Try it: Filter these entries down to the lines that hold the word "docs", and show each of them.

Task material:
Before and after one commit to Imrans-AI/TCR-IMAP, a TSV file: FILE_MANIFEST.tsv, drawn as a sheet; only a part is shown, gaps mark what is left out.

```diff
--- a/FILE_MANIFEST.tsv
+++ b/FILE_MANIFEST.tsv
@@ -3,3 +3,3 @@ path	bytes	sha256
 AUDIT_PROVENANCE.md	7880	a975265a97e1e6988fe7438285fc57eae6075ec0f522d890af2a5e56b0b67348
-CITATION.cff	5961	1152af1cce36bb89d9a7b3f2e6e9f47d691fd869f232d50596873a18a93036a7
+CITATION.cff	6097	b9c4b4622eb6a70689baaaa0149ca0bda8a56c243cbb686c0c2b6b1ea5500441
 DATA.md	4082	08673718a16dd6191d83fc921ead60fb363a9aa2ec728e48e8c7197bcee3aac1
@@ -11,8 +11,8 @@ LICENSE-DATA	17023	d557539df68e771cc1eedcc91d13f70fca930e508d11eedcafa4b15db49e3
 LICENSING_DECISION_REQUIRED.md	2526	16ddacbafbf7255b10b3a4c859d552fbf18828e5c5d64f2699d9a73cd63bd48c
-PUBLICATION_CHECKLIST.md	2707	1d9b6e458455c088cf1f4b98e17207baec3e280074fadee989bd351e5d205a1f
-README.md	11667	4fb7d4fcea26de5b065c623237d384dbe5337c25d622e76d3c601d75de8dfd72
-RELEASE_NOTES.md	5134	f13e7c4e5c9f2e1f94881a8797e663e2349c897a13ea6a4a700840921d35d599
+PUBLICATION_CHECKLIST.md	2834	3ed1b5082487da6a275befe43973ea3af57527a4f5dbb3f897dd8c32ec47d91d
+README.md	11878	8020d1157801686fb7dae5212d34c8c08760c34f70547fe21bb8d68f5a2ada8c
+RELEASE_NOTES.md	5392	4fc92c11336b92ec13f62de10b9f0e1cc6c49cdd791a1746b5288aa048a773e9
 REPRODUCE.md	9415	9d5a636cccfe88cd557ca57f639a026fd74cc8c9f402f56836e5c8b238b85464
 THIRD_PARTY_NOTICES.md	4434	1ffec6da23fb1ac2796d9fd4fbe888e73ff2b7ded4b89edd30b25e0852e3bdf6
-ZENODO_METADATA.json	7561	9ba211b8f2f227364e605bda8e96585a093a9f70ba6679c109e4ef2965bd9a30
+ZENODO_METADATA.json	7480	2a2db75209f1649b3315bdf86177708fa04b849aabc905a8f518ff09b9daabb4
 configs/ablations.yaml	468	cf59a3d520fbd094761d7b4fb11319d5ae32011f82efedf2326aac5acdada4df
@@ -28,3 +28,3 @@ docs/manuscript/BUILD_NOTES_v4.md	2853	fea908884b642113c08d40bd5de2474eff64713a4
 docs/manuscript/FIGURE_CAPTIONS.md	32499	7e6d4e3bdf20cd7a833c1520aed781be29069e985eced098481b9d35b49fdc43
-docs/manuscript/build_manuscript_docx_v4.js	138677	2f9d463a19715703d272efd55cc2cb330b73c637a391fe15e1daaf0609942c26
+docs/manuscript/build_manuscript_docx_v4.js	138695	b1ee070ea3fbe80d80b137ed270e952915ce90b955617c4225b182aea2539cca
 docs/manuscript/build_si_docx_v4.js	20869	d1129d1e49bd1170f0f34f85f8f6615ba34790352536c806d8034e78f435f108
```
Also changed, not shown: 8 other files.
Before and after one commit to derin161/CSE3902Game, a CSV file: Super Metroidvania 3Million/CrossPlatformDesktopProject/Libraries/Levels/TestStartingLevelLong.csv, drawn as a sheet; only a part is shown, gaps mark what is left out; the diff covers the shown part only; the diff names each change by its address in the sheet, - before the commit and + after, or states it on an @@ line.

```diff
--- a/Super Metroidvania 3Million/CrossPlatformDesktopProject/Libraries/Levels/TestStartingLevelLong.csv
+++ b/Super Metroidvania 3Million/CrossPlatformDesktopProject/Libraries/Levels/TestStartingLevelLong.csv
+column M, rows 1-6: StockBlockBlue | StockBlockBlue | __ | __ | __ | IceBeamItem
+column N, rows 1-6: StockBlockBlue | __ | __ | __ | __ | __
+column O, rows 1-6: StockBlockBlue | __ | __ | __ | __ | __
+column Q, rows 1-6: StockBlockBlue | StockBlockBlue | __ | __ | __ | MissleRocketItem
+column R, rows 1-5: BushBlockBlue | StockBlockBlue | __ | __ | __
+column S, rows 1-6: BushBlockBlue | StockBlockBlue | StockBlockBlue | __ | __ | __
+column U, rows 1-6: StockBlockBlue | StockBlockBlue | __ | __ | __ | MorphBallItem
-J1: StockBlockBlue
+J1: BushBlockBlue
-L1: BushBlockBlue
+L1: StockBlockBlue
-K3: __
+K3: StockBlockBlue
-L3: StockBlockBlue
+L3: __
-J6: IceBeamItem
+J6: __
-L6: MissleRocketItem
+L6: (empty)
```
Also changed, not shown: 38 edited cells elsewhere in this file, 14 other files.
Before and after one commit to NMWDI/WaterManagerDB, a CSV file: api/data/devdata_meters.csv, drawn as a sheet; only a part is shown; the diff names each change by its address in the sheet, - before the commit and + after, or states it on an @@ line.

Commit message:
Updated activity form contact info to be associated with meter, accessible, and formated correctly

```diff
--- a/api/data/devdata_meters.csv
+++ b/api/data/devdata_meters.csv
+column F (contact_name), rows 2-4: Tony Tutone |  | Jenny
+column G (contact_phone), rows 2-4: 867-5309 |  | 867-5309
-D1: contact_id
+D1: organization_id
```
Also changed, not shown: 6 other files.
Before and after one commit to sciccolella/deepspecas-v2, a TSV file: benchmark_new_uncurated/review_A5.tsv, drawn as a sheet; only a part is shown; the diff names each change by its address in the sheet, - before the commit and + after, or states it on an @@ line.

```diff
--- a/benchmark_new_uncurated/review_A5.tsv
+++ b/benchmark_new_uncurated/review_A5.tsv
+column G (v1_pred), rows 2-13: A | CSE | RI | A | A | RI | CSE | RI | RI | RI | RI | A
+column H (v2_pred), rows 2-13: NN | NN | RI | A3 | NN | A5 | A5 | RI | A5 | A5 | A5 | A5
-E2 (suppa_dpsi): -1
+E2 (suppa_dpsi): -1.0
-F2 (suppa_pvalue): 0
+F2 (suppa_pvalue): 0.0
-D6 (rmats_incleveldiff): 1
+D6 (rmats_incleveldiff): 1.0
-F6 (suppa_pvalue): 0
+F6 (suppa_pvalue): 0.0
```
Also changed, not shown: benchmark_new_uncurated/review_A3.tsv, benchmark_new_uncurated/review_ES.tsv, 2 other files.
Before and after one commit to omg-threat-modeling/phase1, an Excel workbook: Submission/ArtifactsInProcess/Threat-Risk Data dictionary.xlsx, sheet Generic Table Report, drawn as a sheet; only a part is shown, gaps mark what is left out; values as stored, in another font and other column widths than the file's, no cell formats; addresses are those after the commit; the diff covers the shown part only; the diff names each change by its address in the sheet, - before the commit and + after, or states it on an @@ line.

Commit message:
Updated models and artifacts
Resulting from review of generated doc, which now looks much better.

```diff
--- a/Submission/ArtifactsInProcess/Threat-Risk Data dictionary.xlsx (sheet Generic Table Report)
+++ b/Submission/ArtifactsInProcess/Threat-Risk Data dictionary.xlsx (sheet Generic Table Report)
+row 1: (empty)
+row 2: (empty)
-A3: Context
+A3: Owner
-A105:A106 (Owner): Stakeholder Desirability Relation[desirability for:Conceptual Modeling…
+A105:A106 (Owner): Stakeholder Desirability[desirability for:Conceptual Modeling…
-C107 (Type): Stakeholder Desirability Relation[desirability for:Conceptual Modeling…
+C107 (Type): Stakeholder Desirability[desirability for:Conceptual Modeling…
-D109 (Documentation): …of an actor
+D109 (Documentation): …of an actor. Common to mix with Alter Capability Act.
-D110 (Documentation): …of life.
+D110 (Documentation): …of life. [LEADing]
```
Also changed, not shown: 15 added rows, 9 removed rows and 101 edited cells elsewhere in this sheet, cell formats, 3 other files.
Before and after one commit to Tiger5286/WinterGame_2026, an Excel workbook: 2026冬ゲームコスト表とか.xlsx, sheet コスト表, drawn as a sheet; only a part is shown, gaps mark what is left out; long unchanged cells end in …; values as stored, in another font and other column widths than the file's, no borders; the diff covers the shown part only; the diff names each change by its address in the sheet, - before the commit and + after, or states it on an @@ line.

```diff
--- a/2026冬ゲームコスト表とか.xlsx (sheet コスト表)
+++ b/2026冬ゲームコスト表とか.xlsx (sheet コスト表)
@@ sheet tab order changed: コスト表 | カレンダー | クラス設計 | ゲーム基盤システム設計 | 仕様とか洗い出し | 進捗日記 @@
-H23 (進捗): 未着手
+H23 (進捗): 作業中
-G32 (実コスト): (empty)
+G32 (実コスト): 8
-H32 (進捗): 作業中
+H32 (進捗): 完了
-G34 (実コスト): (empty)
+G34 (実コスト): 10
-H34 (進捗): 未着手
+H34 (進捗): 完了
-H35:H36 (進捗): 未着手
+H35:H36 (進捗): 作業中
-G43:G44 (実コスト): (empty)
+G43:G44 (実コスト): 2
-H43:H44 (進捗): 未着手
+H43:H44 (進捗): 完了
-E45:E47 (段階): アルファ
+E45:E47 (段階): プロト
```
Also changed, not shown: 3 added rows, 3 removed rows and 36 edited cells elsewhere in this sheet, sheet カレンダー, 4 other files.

Result of this exercise:
@@ -28,3 +28,3 @@ docs/manuscript/BUILD_NOTES_v4.md	2853	fea908884b642113c08d40bd5de2474eff64713a4
 docs/manuscript/FIGURE_CAPTIONS.md	32499	7e6d4e3bdf20cd7a833c1520aed781be29069e985eced098481b9d35b49fdc43
-docs/manuscript/build_manuscript_docx_v4.js	138677	2f9d463a19715703d272efd55cc2cb330b73c637a391fe15e1daaf0609942c26
+docs/manuscript/build_manuscript_docx_v4.js	138695	b1ee070ea3fbe80d80b137ed270e952915ce90b955617c4225b182aea2539cca
 docs/manuscript/build_si_docx_v4.js	20869	d1129d1e49bd1170f0f34f85f8f6615ba34790352536c806d8034e78f435f108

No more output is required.